It was a decision based on misinformation, vague promises and xenophobia; a decision based on fear of a morphing culture, nostalgia for a sepia-tinged past and a story that Britain is being overrun by greedy, dangerous, foreign layabouts feeding off socialized services while giving nothing back and forcing their religion upon our children.

There were certainly other issues that played into the vote (EU regulations on products, financial outgoings, lack of control over decisions that affect the country), but let’s none of us pretend that this vote wasn’t in large part motivated by a fear of brown people (immigrant or refugee) changing what it means to be British. Seventeen and a-half million voters decided that rather than collaborate, negotiate or compromise on challenging immigration issues, the best choice was to throw a hissy fit, stamp our feet and leave.

Brexit outcome mirrors Trump’s rise

I’m not going to claim that the influx of refugees and immigrants hasn’t put a strain on social services, health care and jobs. I also won’t pretend that it isn’t unsettling to hear that Sharia law is being practiced in small pockets of Britain. And I certainly won’t pretend that I personally don’t have some conflicts about British culture changing over time. But, just because I’m nostalgic for my heady teenage years during the 1990s doesn’t mean that’s how it should always be.

Nostalgia is dangerous and powerful because it blurs the edges of reality and erases less palatable truths. Things have to change in order for us to improve and progress as a nation. Technology today means we are global citizens, not localized ones. I think that younger generations have a greater sense of this because we grew up in a time of increased tolerance of others, greater access to international culture, and the internet. It seems we approach life more globally, respectfully and with collaboration in mind more than older generations do.
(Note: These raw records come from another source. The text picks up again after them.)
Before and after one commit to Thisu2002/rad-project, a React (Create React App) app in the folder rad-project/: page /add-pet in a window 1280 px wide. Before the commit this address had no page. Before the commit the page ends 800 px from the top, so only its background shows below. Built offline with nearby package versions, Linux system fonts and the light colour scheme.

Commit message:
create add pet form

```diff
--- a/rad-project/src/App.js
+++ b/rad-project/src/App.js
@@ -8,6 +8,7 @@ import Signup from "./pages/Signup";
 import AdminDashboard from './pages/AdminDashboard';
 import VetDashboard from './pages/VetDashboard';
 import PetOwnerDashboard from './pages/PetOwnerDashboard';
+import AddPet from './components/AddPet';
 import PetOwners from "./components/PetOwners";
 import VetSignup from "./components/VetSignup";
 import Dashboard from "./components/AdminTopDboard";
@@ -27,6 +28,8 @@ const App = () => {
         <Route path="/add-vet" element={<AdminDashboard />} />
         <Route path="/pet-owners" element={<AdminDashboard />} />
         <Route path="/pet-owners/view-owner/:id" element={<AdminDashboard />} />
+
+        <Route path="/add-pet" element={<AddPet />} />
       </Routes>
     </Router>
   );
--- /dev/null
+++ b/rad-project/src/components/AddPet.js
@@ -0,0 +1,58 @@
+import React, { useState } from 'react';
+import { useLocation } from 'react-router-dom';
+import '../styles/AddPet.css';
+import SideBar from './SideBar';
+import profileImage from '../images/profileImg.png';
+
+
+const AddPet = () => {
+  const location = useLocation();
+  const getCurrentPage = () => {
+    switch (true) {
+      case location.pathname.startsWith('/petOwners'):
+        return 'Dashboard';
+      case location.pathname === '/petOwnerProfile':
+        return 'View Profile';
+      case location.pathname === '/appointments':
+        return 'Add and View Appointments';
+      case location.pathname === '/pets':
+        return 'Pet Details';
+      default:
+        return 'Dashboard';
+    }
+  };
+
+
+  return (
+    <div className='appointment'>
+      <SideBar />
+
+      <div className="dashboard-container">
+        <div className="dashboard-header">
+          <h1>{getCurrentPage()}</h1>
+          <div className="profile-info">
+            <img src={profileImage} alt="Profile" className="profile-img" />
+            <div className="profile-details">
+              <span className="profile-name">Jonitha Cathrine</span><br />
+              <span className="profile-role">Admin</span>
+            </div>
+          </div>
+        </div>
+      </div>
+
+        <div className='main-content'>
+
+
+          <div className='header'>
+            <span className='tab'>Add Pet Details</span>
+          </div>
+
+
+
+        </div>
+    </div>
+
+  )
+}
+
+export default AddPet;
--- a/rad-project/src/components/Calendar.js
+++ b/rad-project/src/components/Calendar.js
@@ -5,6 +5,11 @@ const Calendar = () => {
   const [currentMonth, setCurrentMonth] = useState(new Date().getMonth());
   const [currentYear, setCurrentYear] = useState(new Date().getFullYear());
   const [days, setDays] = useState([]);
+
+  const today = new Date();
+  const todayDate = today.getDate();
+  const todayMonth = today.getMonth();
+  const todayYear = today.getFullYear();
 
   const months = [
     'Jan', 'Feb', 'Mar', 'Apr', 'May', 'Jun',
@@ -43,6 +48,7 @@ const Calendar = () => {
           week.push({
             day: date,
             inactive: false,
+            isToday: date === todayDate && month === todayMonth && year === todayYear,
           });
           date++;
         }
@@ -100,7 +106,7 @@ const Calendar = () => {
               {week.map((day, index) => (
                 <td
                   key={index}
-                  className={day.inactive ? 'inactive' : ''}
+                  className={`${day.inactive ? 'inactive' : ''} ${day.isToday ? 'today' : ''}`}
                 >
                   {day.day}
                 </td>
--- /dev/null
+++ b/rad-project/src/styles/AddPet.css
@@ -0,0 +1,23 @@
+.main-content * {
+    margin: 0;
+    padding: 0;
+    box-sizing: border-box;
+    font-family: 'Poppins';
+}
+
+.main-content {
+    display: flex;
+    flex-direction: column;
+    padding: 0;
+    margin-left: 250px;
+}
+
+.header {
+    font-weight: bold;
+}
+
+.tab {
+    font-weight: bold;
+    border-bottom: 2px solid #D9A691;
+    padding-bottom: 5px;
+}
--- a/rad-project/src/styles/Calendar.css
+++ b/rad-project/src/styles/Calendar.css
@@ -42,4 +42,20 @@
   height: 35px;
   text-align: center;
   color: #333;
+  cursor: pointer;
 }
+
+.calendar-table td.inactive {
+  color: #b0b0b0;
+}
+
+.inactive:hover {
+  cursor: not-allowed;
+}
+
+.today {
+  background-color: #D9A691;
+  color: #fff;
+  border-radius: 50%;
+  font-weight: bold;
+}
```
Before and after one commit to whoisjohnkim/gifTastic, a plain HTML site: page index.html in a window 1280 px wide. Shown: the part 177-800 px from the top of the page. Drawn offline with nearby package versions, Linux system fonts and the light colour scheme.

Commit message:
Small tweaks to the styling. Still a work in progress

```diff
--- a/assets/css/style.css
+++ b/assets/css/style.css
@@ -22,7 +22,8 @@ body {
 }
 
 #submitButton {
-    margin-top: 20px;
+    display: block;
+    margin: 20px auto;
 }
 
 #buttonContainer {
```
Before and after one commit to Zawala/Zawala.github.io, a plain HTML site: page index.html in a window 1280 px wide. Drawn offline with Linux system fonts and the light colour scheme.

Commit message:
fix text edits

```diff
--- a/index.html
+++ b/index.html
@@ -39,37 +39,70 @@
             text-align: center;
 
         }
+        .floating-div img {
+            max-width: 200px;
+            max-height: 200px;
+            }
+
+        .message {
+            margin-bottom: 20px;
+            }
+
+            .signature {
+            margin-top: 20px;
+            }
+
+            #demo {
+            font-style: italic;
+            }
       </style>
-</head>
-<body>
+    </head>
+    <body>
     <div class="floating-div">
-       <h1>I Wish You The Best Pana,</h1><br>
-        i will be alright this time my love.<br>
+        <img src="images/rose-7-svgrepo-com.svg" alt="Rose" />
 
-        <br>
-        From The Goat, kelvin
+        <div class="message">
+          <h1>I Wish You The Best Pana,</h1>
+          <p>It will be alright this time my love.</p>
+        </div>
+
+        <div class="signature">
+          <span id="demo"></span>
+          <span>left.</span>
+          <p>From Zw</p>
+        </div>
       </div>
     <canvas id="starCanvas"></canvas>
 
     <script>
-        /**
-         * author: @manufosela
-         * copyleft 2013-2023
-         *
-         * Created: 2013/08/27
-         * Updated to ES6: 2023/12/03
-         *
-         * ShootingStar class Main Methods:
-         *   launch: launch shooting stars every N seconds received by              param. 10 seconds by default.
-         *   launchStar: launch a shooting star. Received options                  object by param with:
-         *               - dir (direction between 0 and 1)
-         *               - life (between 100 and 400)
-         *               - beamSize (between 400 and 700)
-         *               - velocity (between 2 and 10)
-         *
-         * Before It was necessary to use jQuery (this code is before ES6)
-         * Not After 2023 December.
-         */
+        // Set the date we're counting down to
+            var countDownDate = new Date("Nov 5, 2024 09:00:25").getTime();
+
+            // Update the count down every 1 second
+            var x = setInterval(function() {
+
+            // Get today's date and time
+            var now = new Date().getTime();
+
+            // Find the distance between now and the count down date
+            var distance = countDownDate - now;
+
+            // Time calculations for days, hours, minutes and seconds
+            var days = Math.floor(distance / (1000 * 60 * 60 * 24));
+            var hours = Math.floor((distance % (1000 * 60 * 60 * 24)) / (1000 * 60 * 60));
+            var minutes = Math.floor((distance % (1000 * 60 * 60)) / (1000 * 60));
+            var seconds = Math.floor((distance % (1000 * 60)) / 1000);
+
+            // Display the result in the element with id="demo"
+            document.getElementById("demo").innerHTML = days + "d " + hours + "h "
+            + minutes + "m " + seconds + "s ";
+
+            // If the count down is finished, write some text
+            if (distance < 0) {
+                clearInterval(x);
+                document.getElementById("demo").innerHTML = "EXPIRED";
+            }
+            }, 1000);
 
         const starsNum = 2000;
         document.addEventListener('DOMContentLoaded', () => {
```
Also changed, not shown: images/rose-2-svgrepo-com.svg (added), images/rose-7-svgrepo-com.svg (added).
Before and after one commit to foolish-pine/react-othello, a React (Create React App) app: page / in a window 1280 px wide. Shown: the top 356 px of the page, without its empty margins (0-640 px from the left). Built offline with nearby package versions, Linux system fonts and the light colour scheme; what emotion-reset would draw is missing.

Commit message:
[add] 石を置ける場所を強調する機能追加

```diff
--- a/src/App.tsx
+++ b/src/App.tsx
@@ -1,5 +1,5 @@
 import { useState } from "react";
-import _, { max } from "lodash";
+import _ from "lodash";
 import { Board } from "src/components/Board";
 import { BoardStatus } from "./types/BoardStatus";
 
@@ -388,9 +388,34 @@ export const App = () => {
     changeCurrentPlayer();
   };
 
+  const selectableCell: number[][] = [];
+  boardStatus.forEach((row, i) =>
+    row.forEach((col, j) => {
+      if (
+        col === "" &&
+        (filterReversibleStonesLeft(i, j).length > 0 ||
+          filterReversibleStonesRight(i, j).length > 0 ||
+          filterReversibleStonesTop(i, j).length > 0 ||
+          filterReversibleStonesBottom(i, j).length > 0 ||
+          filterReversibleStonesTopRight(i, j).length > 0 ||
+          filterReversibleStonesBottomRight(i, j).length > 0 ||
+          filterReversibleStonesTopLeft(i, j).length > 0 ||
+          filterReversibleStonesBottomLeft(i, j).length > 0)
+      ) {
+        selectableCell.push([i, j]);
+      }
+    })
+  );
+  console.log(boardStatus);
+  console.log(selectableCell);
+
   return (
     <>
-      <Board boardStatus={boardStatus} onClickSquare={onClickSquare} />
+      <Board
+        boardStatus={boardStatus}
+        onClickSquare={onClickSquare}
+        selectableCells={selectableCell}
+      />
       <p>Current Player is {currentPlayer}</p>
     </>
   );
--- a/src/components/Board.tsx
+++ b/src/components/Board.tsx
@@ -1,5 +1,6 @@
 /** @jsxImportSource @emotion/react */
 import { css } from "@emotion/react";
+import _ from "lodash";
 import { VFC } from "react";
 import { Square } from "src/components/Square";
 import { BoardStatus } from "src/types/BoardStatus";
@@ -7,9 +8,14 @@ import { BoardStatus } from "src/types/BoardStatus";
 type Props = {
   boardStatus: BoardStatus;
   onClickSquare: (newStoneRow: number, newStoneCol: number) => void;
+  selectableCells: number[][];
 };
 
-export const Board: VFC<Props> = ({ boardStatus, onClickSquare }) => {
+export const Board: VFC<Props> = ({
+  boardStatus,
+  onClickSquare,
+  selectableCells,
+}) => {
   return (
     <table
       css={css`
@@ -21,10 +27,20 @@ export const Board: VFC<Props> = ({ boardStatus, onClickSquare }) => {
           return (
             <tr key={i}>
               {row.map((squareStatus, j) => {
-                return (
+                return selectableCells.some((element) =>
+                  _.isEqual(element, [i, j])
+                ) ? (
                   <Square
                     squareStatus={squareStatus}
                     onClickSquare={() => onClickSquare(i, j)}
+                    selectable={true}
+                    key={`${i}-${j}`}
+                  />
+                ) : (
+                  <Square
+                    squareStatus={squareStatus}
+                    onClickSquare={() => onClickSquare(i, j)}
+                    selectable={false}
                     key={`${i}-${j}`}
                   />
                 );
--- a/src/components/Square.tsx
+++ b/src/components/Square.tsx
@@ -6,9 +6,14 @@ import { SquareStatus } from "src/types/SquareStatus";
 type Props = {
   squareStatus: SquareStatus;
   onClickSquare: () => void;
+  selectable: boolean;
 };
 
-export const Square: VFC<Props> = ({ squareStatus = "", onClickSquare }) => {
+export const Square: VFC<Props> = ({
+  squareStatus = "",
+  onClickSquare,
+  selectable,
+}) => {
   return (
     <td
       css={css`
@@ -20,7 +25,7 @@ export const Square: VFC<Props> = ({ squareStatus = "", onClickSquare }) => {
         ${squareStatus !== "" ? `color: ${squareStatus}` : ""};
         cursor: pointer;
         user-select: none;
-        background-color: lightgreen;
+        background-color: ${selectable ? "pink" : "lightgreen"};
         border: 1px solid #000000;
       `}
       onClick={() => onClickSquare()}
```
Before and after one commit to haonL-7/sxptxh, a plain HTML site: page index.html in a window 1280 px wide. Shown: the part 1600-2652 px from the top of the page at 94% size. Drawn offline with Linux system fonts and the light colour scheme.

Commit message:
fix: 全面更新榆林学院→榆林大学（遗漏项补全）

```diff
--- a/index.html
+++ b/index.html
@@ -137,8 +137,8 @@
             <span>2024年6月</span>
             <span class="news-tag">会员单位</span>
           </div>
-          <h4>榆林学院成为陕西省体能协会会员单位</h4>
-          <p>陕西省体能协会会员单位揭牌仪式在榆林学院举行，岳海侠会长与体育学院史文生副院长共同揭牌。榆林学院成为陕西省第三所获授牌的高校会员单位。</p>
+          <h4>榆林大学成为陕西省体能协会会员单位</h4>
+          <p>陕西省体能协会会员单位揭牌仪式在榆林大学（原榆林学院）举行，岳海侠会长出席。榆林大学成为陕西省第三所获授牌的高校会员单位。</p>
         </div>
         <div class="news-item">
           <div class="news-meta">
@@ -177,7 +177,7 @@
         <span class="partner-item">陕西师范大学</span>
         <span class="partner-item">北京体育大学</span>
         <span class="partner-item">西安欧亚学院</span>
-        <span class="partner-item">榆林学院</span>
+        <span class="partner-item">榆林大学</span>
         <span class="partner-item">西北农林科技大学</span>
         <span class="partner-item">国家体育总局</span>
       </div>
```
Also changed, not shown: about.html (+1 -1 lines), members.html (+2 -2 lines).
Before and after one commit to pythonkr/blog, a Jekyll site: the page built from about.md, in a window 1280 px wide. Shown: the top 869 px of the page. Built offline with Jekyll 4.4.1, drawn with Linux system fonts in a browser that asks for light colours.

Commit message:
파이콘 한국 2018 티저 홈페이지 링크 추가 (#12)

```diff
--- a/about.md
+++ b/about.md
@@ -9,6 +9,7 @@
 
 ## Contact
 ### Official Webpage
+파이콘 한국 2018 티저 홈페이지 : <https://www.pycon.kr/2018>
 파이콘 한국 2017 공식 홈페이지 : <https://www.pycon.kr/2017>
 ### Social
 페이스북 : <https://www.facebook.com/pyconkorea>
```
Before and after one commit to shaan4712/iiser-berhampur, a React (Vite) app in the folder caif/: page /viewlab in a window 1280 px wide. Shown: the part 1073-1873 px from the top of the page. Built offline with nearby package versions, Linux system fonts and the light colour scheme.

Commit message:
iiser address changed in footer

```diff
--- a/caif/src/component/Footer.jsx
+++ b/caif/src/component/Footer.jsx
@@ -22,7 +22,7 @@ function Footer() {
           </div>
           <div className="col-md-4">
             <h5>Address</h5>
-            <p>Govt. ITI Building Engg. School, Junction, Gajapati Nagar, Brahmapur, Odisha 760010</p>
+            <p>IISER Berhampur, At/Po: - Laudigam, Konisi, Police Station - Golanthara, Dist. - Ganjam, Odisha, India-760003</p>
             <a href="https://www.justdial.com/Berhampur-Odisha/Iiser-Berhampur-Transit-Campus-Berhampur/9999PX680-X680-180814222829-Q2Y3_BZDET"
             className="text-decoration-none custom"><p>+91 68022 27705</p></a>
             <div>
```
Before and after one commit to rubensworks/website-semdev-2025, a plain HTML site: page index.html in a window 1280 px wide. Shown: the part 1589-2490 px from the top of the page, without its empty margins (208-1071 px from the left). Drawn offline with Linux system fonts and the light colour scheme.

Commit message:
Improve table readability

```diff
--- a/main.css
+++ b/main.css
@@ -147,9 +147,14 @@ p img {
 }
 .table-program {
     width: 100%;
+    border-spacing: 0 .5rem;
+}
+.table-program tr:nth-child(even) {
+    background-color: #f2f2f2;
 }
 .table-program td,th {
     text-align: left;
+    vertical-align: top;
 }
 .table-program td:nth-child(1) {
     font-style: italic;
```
Frighteningly, this mirrors the rise of Trump in the United States. Trump is also running on a platform of fear, nostalgia and xenophobia. He has gone from the “This is hilarious!” candidate to the “This won’t last much longer, right?” candidate to the “Who the hell let it get this far?” candidate.

Thankfully, it looks fairly certain we will dodge the Trump bullet, but the fact he got this far is genuinely worrisome because of what it says about the current American climate. It boggles my mind that there’s enough people who agree with him that he became the probable Republican presidential nominee. And it boggles my mind that more than half of the voters in the U.K. really thought we would be better going it alone than with a union of compatriots we could work with.

‘The wrong side of history’

I lived in Oklahoma for five years before moving to Massachusetts and then Texas. I’ve had to defend people’s stereotypical assumptions about Oklahoma more times than I care to count, and I champion Oklahoma City and Tulsa — and the people of Oklahoma in general — to anyone who will listen. But, I’m also pretty embarrassed by the newsmakers of Oklahoma and the steady stream of mortifying headlines that the state’s leaders provide to national news media.

At the moment, I feel the same way about Britain.

For the first time since leaving England in 2003, I’m not feeling that Britain is a social model to aspire to. The Leave contingent of leaders is now backtracking, has no plan whatsoever for what happens next, and my fear is that Britain is left on the wrong side of history. Britain is like the toddler who has thrown his tantrum, then calmed down and is now waiting for someone to put their arms around him and tell him everything is okay.

But no one is going to do that this time. The temper tantrum is over, the point has been made and Britain stands alone.